Indeed, unless the number of individuals in a group is quite small, or unless there is coercion or some other special device to make individuals act in their common interest, rational, self-interested individuals will not act to achieve their common or group interests.
Olson’s insight, when directly applied to the climate commons, predicts that no one will reduce emissions without externally imposed regulations at the global scale. However, agreeing on a common set of global regulations is itself a collective action problem. Then there are additional difficulties of implementing, monitoring, and sanctioning such agreements, which are largely ignored in our current civic and political discourse.
Nonetheless, two important lessons can be derived from Olson’s theory:
First, it teaches us that scientific solution is a necessary but insufficient step toward effective climate action. In other words, the presumption that we know what needs to be done ignores the economics of collective action.
Second, the current failure of international leaders and organizations is not a bug but an intrinsic feature of the type and scale of collective action problem under consideration.
Olson’s work motivated a generation of scholars who made further theoretical and empirical contributions to our understanding of collective action problems. Elinor Ostrom, a Nobel laureate, demonstrated that communities are able to devise mechanisms to solve a wide variety of collective action problems and successfully manage their common resources.
Ostrom suggested adopting a polycentric system to address global climate change. Instead of pushing for one enforceable global agreement, which even if attained may not be sustainable, a polycentric approach emphasizes tackling collective action problems through many independent decision centers. This approach allows for experimentation and knowledge-sharing. It also shields us from policy blunders common to monocentric approaches.
A polycentric approach encourages private, public, and social innovation and divides the collective climate action problem into manageable components that can be addressed at multiple levels. Because we do not “know what needs to be done,” we should remain open to a multitude of entrepreneurial solutions. Only the future will reveal which ones worked.
Meet the Author

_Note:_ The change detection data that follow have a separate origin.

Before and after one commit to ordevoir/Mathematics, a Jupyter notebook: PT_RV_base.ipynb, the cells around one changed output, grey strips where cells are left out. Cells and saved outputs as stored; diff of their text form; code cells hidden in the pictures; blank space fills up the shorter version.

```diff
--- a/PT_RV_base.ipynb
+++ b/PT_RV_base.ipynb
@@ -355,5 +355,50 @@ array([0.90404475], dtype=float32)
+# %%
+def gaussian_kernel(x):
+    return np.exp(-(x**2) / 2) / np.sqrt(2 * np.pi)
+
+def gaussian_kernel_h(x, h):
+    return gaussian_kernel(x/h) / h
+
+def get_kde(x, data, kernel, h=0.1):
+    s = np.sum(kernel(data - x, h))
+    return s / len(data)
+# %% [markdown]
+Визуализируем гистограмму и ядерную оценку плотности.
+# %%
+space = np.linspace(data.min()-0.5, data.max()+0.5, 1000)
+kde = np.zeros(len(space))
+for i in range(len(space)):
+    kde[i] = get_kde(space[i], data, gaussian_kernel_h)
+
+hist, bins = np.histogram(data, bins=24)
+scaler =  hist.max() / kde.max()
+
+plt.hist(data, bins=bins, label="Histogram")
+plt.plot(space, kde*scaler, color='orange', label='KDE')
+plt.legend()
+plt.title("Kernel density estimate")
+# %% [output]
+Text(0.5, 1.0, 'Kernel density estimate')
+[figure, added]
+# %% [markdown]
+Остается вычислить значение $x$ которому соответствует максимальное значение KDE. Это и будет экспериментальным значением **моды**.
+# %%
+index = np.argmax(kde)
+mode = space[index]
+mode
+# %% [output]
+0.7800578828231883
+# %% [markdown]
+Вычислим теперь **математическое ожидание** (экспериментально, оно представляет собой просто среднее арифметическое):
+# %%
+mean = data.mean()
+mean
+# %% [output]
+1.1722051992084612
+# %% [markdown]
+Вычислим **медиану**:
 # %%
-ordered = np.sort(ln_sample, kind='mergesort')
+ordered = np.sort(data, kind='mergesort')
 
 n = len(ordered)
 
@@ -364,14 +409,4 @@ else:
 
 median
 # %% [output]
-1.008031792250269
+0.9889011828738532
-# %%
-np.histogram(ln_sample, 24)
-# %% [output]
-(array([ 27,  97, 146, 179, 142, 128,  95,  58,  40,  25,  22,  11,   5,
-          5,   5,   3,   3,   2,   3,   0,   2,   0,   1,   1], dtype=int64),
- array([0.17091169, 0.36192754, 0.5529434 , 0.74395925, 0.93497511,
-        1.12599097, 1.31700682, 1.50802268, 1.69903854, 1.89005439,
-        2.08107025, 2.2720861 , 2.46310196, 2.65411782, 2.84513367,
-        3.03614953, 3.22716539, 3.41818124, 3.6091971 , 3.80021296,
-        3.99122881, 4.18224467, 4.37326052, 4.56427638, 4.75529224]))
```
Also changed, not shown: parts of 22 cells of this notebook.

Veeshan Rayamajhee is a fellow at the Center for the Study of Public Choice and Private Enterprise (PCPE) and an assistant professor in the NDSU Department of Agribusiness and Applied Economics. Read his bio.